__Problem__:
Every line from the first record below down to the line that includes "feat: move the" must be reproduced exactly; the pictures are not.

__Source records__:
══════════

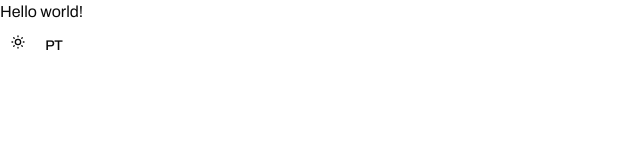
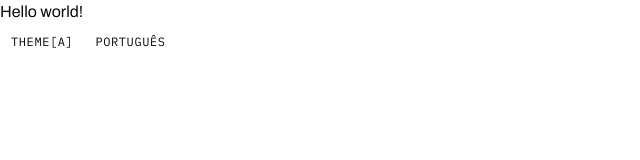
Before and after one commit to bernardomrl/portfolio, a Next.js app: page /en in a window 1280 px wide. Shown: the top 160 px of the page, without its empty margins (0-640 px from the left). Built offline with nearby package versions, Linux system fonts and the light colour scheme; no server answers.

Commit message:
feat: move the theme and locale controls to mono text labels

```diff
--- a/src/features/locale-switcher/ui/locale-switcher.tsx
+++ b/src/features/locale-switcher/ui/locale-switcher.tsx
@@ -5,6 +5,7 @@ import { useLocale, useTranslations } from 'next-intl';
 import { usePathname, useRouter } from '@/shared/config/i18n/navigation';
 import { routing } from '@/shared/config/i18n/routing';
 import { Button } from '@/shared/ui/button';
+import { TextDecode } from '@/shared/ui/text-decode';
 
 /**
  * Switches the document between the configured locales, preserving the current
@@ -34,11 +35,16 @@ export function LocaleSwitcher() {
   return (
     <Button
       variant="ghost"
-      size="icon"
       aria-label={t('switchTo', { language: t(`name.${target}`) })}
+      className="font-mono text-xs tracking-wider uppercase"
       onClick={() => router.replace(pathname, { locale: target })}
     >
-      {t(`short.${target}`)}
+      <span className="sm:hidden">
+        <TextDecode label={t(`short.${target}`)} />
+      </span>
+      <span className="hidden sm:inline">
+        <TextDecode label={t(`name.${target}`)} />
+      </span>
     </Button>
   );
 }
--- a/src/features/theme-toggle/ui/theme-toggle.tsx
+++ b/src/features/theme-toggle/ui/theme-toggle.tsx
@@ -1,32 +1,82 @@
 'use client';
 
-import { IconMoon, IconSun } from '@tabler/icons-react';
 import { useTranslations } from 'next-intl';
 import { useTheme } from 'next-themes';
+import { useSyncExternalStore } from 'react';
 
 import { Button } from '@/shared/ui/button';
+import { TextDecode } from '@/shared/ui/text-decode';
+
+const CYCLE = ['light', 'dark', 'system'] as const;
+
+type Mode = (typeof CYCLE)[number];
+
+function isMode(value: string | undefined): value is Mode {
+  return CYCLE.some((candidate) => candidate === value);
+}
+
+// why: `useSyncExternalStore` and not `useState` in an effect. Setting state
+// synchronously inside an effect body triggers a cascading render, which React 19
+// warns about; this hook expresses the same fact — "the server render is over" —
+// as a subscription with a server snapshot, which is what it is. `subscribe` and
+// both snapshots are module constants so their identity never changes between
+// renders (D-213).
+const subscribeToNothing = () => () => {};
+const getHydrated = () => true;
+const getServerHydrated = () => false;
 
 /**
- * Switches the document between the light and dark themes.
+ * Cycles the document through light, dark and automatic themes.
  *
- * why: both icons are always rendered and swapped by the `dark` variant, so
- * nothing here depends on `resolvedTheme` at render time. Reading it would
- * return `undefined` on the server and produce a hydration mismatch inside the
- * control that exists to avoid a flash (D-104).
+ * why: three states and not two. The stored preference and the resolved theme are
+ * different facts, and a two-state control cannot express "follow the system" — it
+ * silently converts the visitor's OS preference into a pinned choice on first click.
+ *
+ * why: the bracket renders a placeholder until mount. The preference lives in
+ * `localStorage` and is `undefined` on the server, so reading it at render is the
+ * hydration mismatch D-104 rejected. What makes the gate acceptable here, and did not
+ * apply there, is that the swap is one glyph in a monospaced slot: `[·]` and `[L]` are
+ * the same width, so nothing moves and nothing flashes — only a dot becomes a letter
+ * (D-212).
+ *
+ * why: `theme` and not `resolvedTheme`. `resolvedTheme` collapses `system` into the
+ * value it resolved to, which is the one distinction this control exists to show.
+ *
+ * why: a text label and no icon, so §7.11 has letters to work with and the four header
+ * slots share one gesture (D-211).
+ *
+ * why: the label carries the mode, which is what makes §7.11 mean something here. The
+ * decode transports a change — `[L]` becoming `[D]` — rather than resolving into the
+ * word already on screen (D-214).
  */
 export function ThemeToggle() {
   const t = useTranslations('ThemeToggle');
-  const { resolvedTheme, setTheme } = useTheme();
+  const { setTheme, theme } = useTheme();
+  const mounted = useSyncExternalStore(subscribeToNothing, getHydrated, getServerHydrated);
+
+  // why: every read of the preference is gated by `mounted`, not just the visible one.
+  // The first version gated the bracket and left `aria-label` reading `theme` directly,
+  // which is `undefined` on the server and the resolved mode on the client — a diverged
+  // attribute rather than a diverged text node, and React does not patch attributes up.
+  // The rule this yields: a value that only exists after hydration must pass through the
+  // same gate wherever it appears, including in attributes (D-215).
+  const stored = isMode(theme) ? theme : 'system';
+  const current: Mode = mounted ? stored : 'system';
+  const next = CYCLE[(CYCLE.indexOf(current) + 1) % CYCLE.length] ?? 'system';
 
   return (
     <Button
       variant="ghost"
-      size="icon"
-      aria-label={t('label')}
-      onClick={() => setTheme(resolvedTheme === 'dark' ? 'light' : 'dark')}
+      size="sm"
+      aria-label={
+        mounted
+          ? t('switchTo', { current: t(`names.${current}`), next: t(`names.${next}`) })
+          : t('short')
+      }
+      className="font-mono text-xs tracking-wider uppercase"
+      onClick={() => setTheme(next)}
     >
-      <IconSun className="dark:hidden" />
-      <IconMoon className="hidden dark:block" />
+      <TextDecode label={`${t('short')}[${mounted ? t(`modes.${current}`) : '·'}]`} />
     </Button>
   );
 }
```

══════════

__Exercise solution__:
Before and after one commit to bernardomrl/portfolio, a Next.js app: page /en in a window 1280 px wide. Shown: the top 160 px of the page, without its empty margins (0-640 px from the left). Built offline with nearby package versions, Linux system fonts and the light colour scheme; no server answers.

Commit message:
feat: move the theme and locale controls to mono text labels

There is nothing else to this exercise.